In the data below, which lines contain "tienen"? List them by copying each one.
═══ Exercise material
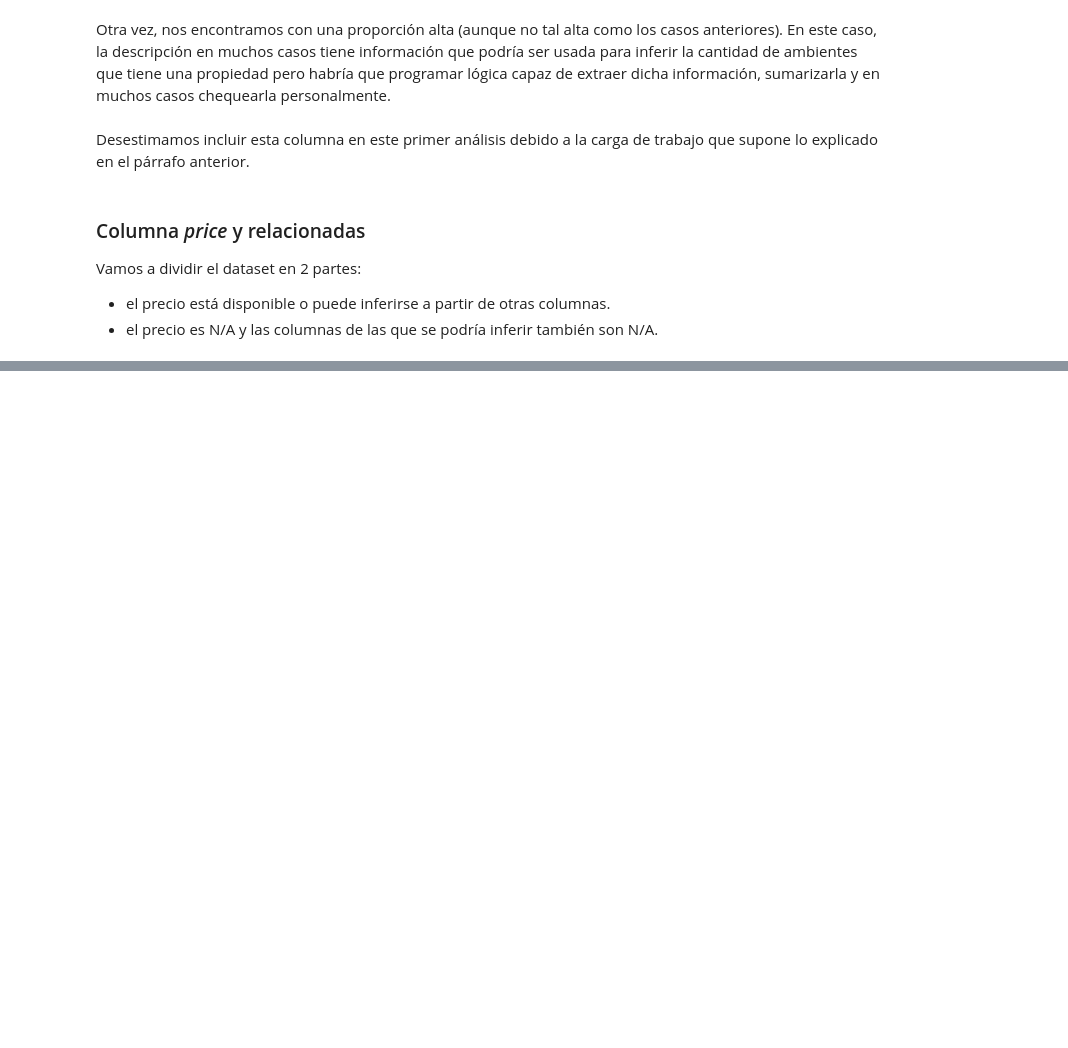
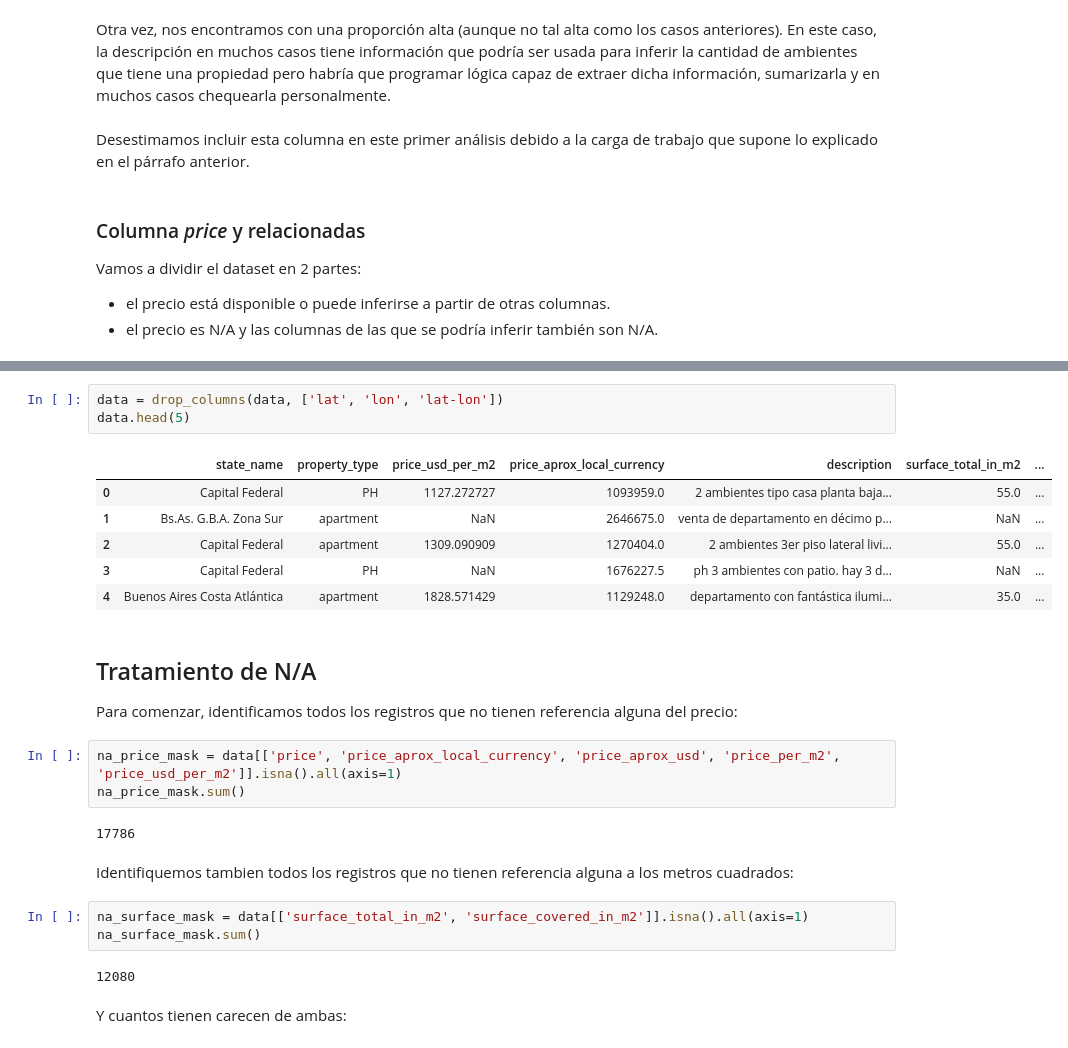
Before and after one commit to DH-DSBLEND-0420-grupo3/desafio-1, a Jupyter notebook: EDA.ipynb, the cells around one changed output, grey strips where cells are left out. Saved outputs shown, nothing was run; the diff lists cells and outputs as text; blank space fills up the shorter version.

```diff
--- a/EDA.ipynb
+++ b/EDA.ipynb
@@ -312,0 +368,27 @@ show_null_distribution(data)
+# %%
+data = drop_columns(data, ['lat', 'lon', 'lat-lon'])
+data.head(5)
+# %% [output]
+|  | state_name | property_type | price_usd_per_m2 | price_aprox_local_currency | description | surface_total_in_m2 | ... |
+| 0 | Capital Federal | PH | 1127.272727 | 1093959.0 | 2 ambientes tipo casa planta baja... | 55.0 | ... |
+| 1 | Bs.As. G.B.A. Zona Sur | apartment | NaN | 2646675.0 | venta de departamento en décimo p... | NaN | ... |
+| 2 | Capital Federal | apartment | 1309.090909 | 1270404.0 | 2 ambientes 3er piso lateral livi... | 55.0 | ... |
+| 3 | Capital Federal | PH | NaN | 1676227.5 | ph 3 ambientes con patio. hay 3 d... | NaN | ... |
+| 4 | Buenos Aires Costa Atlántica | apartment | 1828.571429 | 1129248.0 | departamento con fantástica ilumi... | 35.0 | ... |
+# %% [markdown]
+## Tratamiento de N/A
+Para comenzar, identificamos todos los registros que no tienen referencia alguna del precio:
+# %%
+na_price_mask = data[['price', 'price_aprox_local_currency', 'price_aprox_usd', 'price_per_m2', 'price_usd_per_m2']].isna().all(axis=1)
+na_price_mask.sum()
+# %% [output]
+17786
+# %% [markdown]
+Identifiquemos tambien todos los registros que no tienen referencia alguna a los metros cuadrados:
+# %%
+na_surface_mask = data[['surface_total_in_m2', 'surface_covered_in_m2']].isna().all(axis=1)
+na_surface_mask.sum()
+# %% [output]
+12080
+# %% [markdown]
+Y cuantos tienen carecen de ambas:
```
Also changed, not shown: parts of 33 cells of this notebook.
══════
**The answer**
+Para comenzar, identificamos todos los registros que no tienen referencia alguna del precio:
+Identifiquemos tambien todos los registros que no tienen referencia alguna a los metros cuadrados:
+Y cuantos tienen carecen de ambas:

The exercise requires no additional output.